The history of change management entails that change is not easy, and applying it in a corporation setting needs robust leadership approaches. Al-Haddad and Kotnour (2015) provide a research synthesis for the history of change management; they point out that less than thirty percent of change initiatives in organizations are successful. Organizational changes involve many stakeholders; a plan that involves and outlines the role of each stakeholder affected by the change is key to successful change management. Biech (2007) argues that the engagement level of stakeholders in any change initiative affects the success of the change implementation plan. In my experience, I learned that people become more engaged if they are well trained. According to Biech (2017), individuals who receive training on techniques and the theory behind those techniques respond better to change and can apply change more successfully in multiple contexts. The questions that come to my mind are: How do we decide on the best change framework and theories? How are our leadership approaches affected by change readiness level?
Several frameworks and theories support the success of organizational change. I resonate with Beer and Nohira’s (2000) Theory E. Theory E takes a softer approach where it focuses on “developing the organizational culture and people’s capabilities and usually welcomes people’s involvement, feedback and reflection” (p.240). Theory E aligns with the Biech (2017) concepts; building capabilities and engaging stakeholders. Leaders who are responsible for implementing change in any corporate setting need to focus on the individual’s readiness level for a change. Al-Haddad & Kotnour (2015) assert that guiding individuals and motivating them plays a pivotal role in implementing change. However, accounting for individuals’ readiness without considering the organizational readiness level can fail leaders in their change journey.

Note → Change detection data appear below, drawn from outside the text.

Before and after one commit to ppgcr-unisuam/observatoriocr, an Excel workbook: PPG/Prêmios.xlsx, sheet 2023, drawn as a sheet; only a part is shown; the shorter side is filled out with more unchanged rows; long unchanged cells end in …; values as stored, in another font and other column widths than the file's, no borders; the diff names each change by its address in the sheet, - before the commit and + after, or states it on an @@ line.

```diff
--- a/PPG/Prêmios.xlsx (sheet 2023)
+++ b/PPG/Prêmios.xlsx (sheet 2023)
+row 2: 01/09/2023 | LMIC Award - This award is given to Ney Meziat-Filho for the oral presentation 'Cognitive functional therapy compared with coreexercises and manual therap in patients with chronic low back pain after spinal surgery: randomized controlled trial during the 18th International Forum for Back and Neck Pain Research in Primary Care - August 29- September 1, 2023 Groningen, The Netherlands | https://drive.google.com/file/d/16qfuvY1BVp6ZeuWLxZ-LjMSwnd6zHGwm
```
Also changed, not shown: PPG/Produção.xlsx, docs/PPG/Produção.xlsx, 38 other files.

Organizations’ readiness level for change depends on the complexity level of change and the unique circumstances of organizations. For example, Antwi and Kale (2014) listed four essential elements of change management and considered these elements as core elements of change in the healthcare environment. These elements are “(1) environmental circumstance, (2) organizational harmony, (3) power dynamics and, (4) organizational capacity” (p.18). They further asserted that leaders should tailor their leadership approach to fit their organizational needs as “change efforts vary in their complexity and will resultantly affect a change leader’s ability to satisfy these core elements” (Antwi and Kale, 2014, p.18). Weiner (2009) argue that measurement of
organizational readiness should not focus only on individual readiness but rather on organizational readiness, he also stated that leaders fail at measuring organizational readiness when they “treat readiness as a general state of affairs rather than something change-specific” (p.6). Therefore, successful leaders are those who customize their leadership approach to fit the unique circumstances of each organization.
Have you worked in an organization that considered both its readiness level and the individual’s readiness level? How did the complexity level of change affect your leadership approach?
Al-Haddad, S., & Kotnour, T. (2015). Integrating the organizational change literature: A model for successful change. Journal of Organizational Change Management, 28(2), 234-262. doi:10.1108/JOCM-11-2013-0215
Antwi, M., & Kale, M. (2014). Change management in healthcare: Literature review. The Monieson Centre for Business Research in Healthcare, 1-35. Retrieved from Royal Roads University Moodle database.
Biech, E. (2007). Thriving through change: A leader’s practical guide to change mastery. Alexandria, VA: ASTD Press.
Weiner, B. (2009). A theory of organizational readiness for change. Implementation Science, 4(67). Retrieved from https://doi.org/10.1186/1748-5908-4-67